Technics til I die
Yep agree. I'll never have to upgrade again and will have countless hours of mixing whenever I want. Also, I have numerous synths in software and hardware form but I have no way of mixing my vinyl records...

I think I will take the plunge, bit of saving to do first though.
Old 1 week ago
  #25
Lives for gear
 

Quote:
Originally Posted by breakmixer View Post
What's wrong with good 'Technics' styled - Reeloop RP-7000 decks, look the part and perform just as well, mine are silver.
Thanks, just checked them out.

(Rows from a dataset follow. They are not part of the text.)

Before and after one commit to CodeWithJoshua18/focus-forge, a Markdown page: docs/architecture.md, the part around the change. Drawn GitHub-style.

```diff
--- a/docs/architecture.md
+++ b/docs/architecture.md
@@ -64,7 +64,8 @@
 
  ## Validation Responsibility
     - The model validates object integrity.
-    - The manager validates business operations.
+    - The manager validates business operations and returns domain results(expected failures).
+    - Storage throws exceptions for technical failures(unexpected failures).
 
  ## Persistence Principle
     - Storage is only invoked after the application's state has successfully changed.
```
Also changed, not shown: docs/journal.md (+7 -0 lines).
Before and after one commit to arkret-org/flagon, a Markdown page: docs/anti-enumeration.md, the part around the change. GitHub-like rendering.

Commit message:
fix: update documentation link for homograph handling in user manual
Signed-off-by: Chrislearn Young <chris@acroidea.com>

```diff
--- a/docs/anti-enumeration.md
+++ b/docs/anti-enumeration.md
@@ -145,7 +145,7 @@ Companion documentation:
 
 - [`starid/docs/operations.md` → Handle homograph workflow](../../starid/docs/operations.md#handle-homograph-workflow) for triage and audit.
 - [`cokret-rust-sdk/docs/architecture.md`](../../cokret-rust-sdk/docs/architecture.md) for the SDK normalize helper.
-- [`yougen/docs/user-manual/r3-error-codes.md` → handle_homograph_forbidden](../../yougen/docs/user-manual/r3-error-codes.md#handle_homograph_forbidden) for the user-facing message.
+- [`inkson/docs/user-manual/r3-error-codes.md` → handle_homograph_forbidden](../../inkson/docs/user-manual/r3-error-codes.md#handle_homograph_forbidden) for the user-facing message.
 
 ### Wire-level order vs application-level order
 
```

Look good and have great reviews, will definitely keep them in mind as a more affordable option!
Old 1 week ago
  #26
Lives for gear
 

If you can't walk up to a pair of 1200s and a Mixer and get down with a crate of Vinyl, you ought not call yourself a DJ. Don't even get me started regarding TempoSync...

I don't mind digital mixing, I'm quite adept with Traktor and a Numark NS6, and such tools have their place, but they're no substitute for the real thing and never will be.

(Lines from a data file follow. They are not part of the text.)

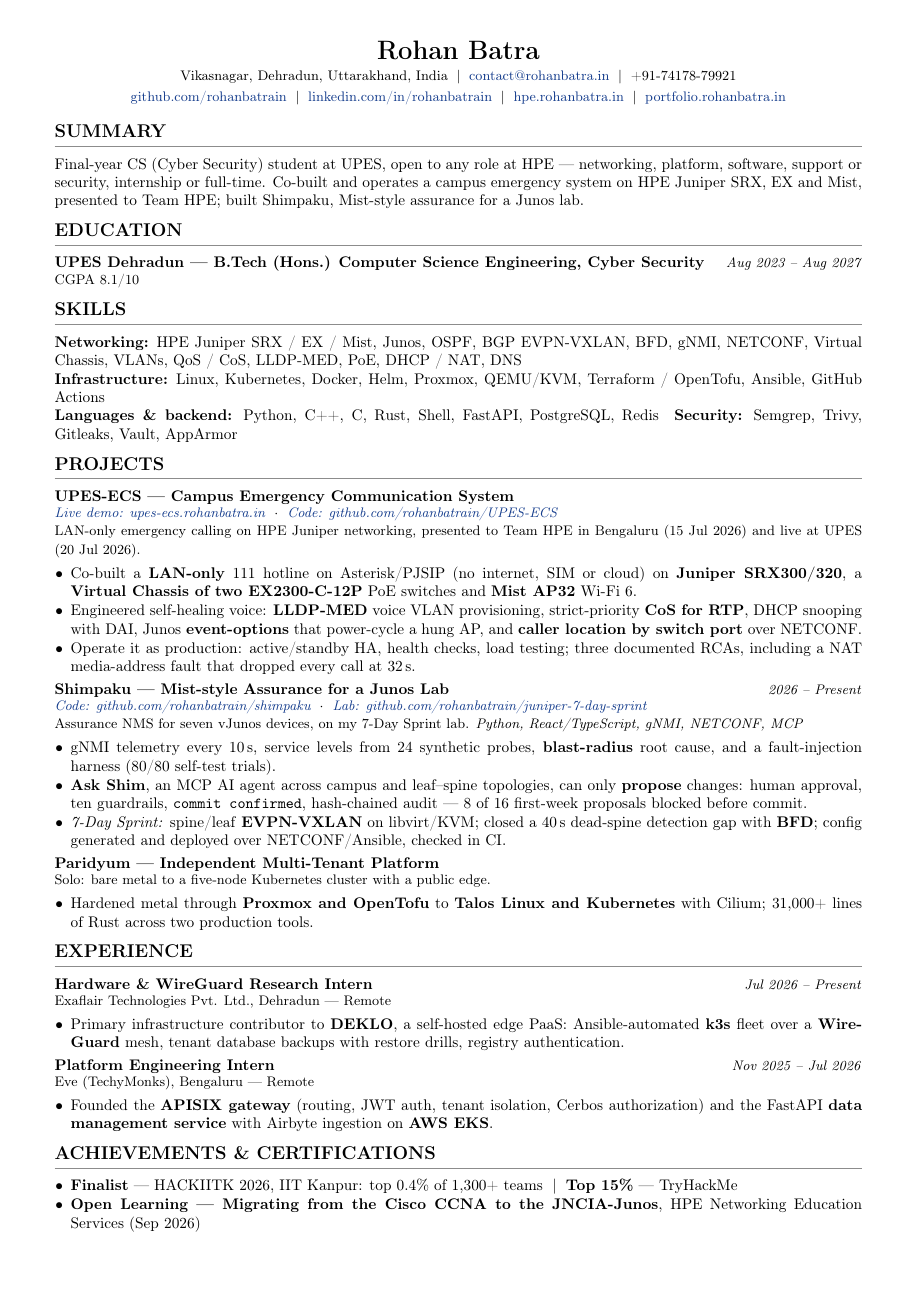
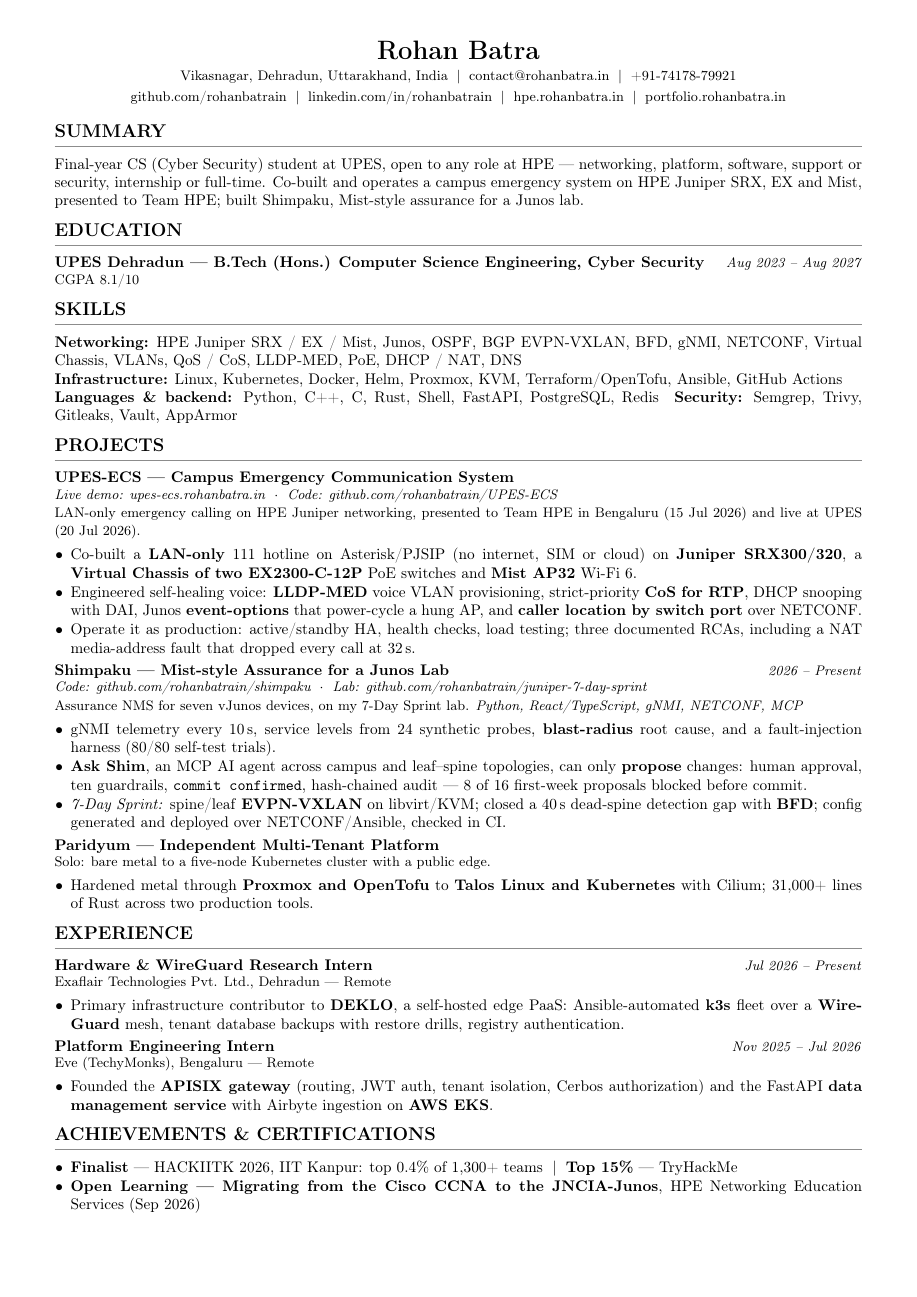
Before and after one commit to rohanbatrain/portfolio-site, a LaTeX CV (Rohan-Batra-Resume-1page-print.tex): the whole page. Compiled offline with pdfLaTeX.

Commit message:
hpe: printable résumés print links in black; one-page skills line fits
Co-Authored-By: Claude Opus 5.5 <noreply@anthropic.com>

```diff
--- a/Rohan-Batra-Resume-1page-print.tex
+++ b/Rohan-Batra-Resume-1page-print.tex
@@ -20,7 +20,7 @@
 \definecolor{rulegray}{gray}{0.55}
 \definecolor{linkblue}{RGB}{20,60,140}
 
-\hypersetup{colorlinks=true,urlcolor=linkblue,linkcolor=linkblue}
+\hypersetup{colorlinks=true,urlcolor=black,linkcolor=black}
 
 \pagestyle{empty}
 \setlength{\parindent}{0pt}
@@ -64,7 +64,7 @@
 %------------------------------------------------------------------ SKILLS
 \section{Skills}
 \textbf{Networking:} HPE Juniper SRX / EX / Mist, Junos, OSPF, BGP EVPN-VXLAN, BFD, gNMI, NETCONF, Virtual Chassis, VLANs, QoS / CoS, LLDP-MED, PoE, DHCP / NAT, DNS\\
-\textbf{Infrastructure:} Linux, Kubernetes, Docker, Helm, Proxmox, QEMU/KVM, Terraform / OpenTofu, Ansible, GitHub Actions\\
+\textbf{Infrastructure:} Linux, Kubernetes, Docker, Helm, Proxmox, KVM, Terraform/OpenTofu, Ansible, GitHub Actions\\
 \textbf{Languages \& backend:} Python, C++, C, Rust, Shell, FastAPI, PostgreSQL, Redis\quad
 \textbf{Security:} Semgrep, Trivy, Gitleaks, Vault, AppArmor
 
```
Also changed, not shown: Rohan-Batra-Resume-1page.tex (+1 -1 lines), Rohan-Batra-Resume-print.tex (+1 -1 lines), Rohan-Batra-Resume-1page-print.pdf, Rohan-Batra-Resume-1page.pdf, Rohan-Batra-Resume-print.pdf.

90% of today's "DJs" aren't. They're "playlist makers", and button mashers, channeling their best Nick and Nora or High Fidelity alternate storyline.
Old 1 week ago
  #27
Lives for gear
 
e6400ultra's Avatar
 

Not impressed with digital "DJs". Spinning vinyl rules.

Those digital setups were made for hand wavers.
Old 1 week ago
  #28
Gear Nut
 
locojohn's Avatar
Quote:
Originally Posted by breakmixer View Post
What's wrong with good 'Technics' styled - Reeloop RP-7000 decks, look the part and perform just as well, mine are silver.
It’s day and night when compared to the SL-1200. Reloops have their flaws. For example, they are much more sensitive to vibration, it’s more difficult to beat match than with Technics and overall feel is rather cheap. I’ve played with Reloop turntables this summer, but I don’t remember if the model was the one you mentioned.

It’s just not the same thing as Technics decks, by far.

Andrejs
Old 1 week ago
  #29
Lives for gear
 

Quote:
Originally Posted by Yoozer View Post
That's strange. All digital DJ software will happily beatmatch for you, which elevates it from a skill you needed to master to the lowest expectation. Or do you mean that they match but fail to account for bars and measures or the 4/8/16 thing?



Wouldn't dare - the people doing everything on their smartphone will probably call anyone a dinosaur who still drags an entire laptop to a gig

i think this is transferable to music production.

depending on how you do it of course. i still match vox and loops by ear with samplers.

a bit like a dinosaur.

but on a plus side you sometimes get those happy little accidents being slightly off can swing your groove a bit.
Old 1 week ago
  #30
Lives for gear
 

Quote:
Originally Posted by locojohn View Post
It’s day and night when compared to the SL-1200. Reloops have their flaws. For example, they are much more sensitive to vibration, it’s more difficult to beat match than with Technics and overall feel is rather cheap. I’ve played with Reloop turntables this summer, but I don’t remember if the model was the one you mentioned.

It’s just not the same thing as Technics decks, by far.

Andrejs
ERM, you can't remember if its the same model? Well considering the models vary so much in quality and I'm only recommending RP-7000 models. I also owned in the past 1989-1993 SL1200s, the Reloop RP7000 can't beatmatch with them???? I could upload mixes I've done on these decks that are beatmatched fine?
Post Reply

Welcome to the Gearslutz Pro Audio Community!

Registration benefits include:
  • The ability to reply to and create new discussions
  • Access to members-only giveaways & competitions
  • Interact with VIP industry experts in our guest Q&As
  • Access to members-only sub forum discussions
  • Access to members-only Chat Room
  • Get INSTANT ACCESS to the world's best private pro audio Classifieds for only USD $20/year
  • Promote your eBay auctions and Reverb.com listings for free
  • Remove this message!
You need an account to post a reply. Create a username and password below and an account will be created and your post entered.


 
 
Slide to join now Processing…
Thread Tools
Search this Thread
Search this Thread:

Advanced Search
Forum Jump
Forum Jump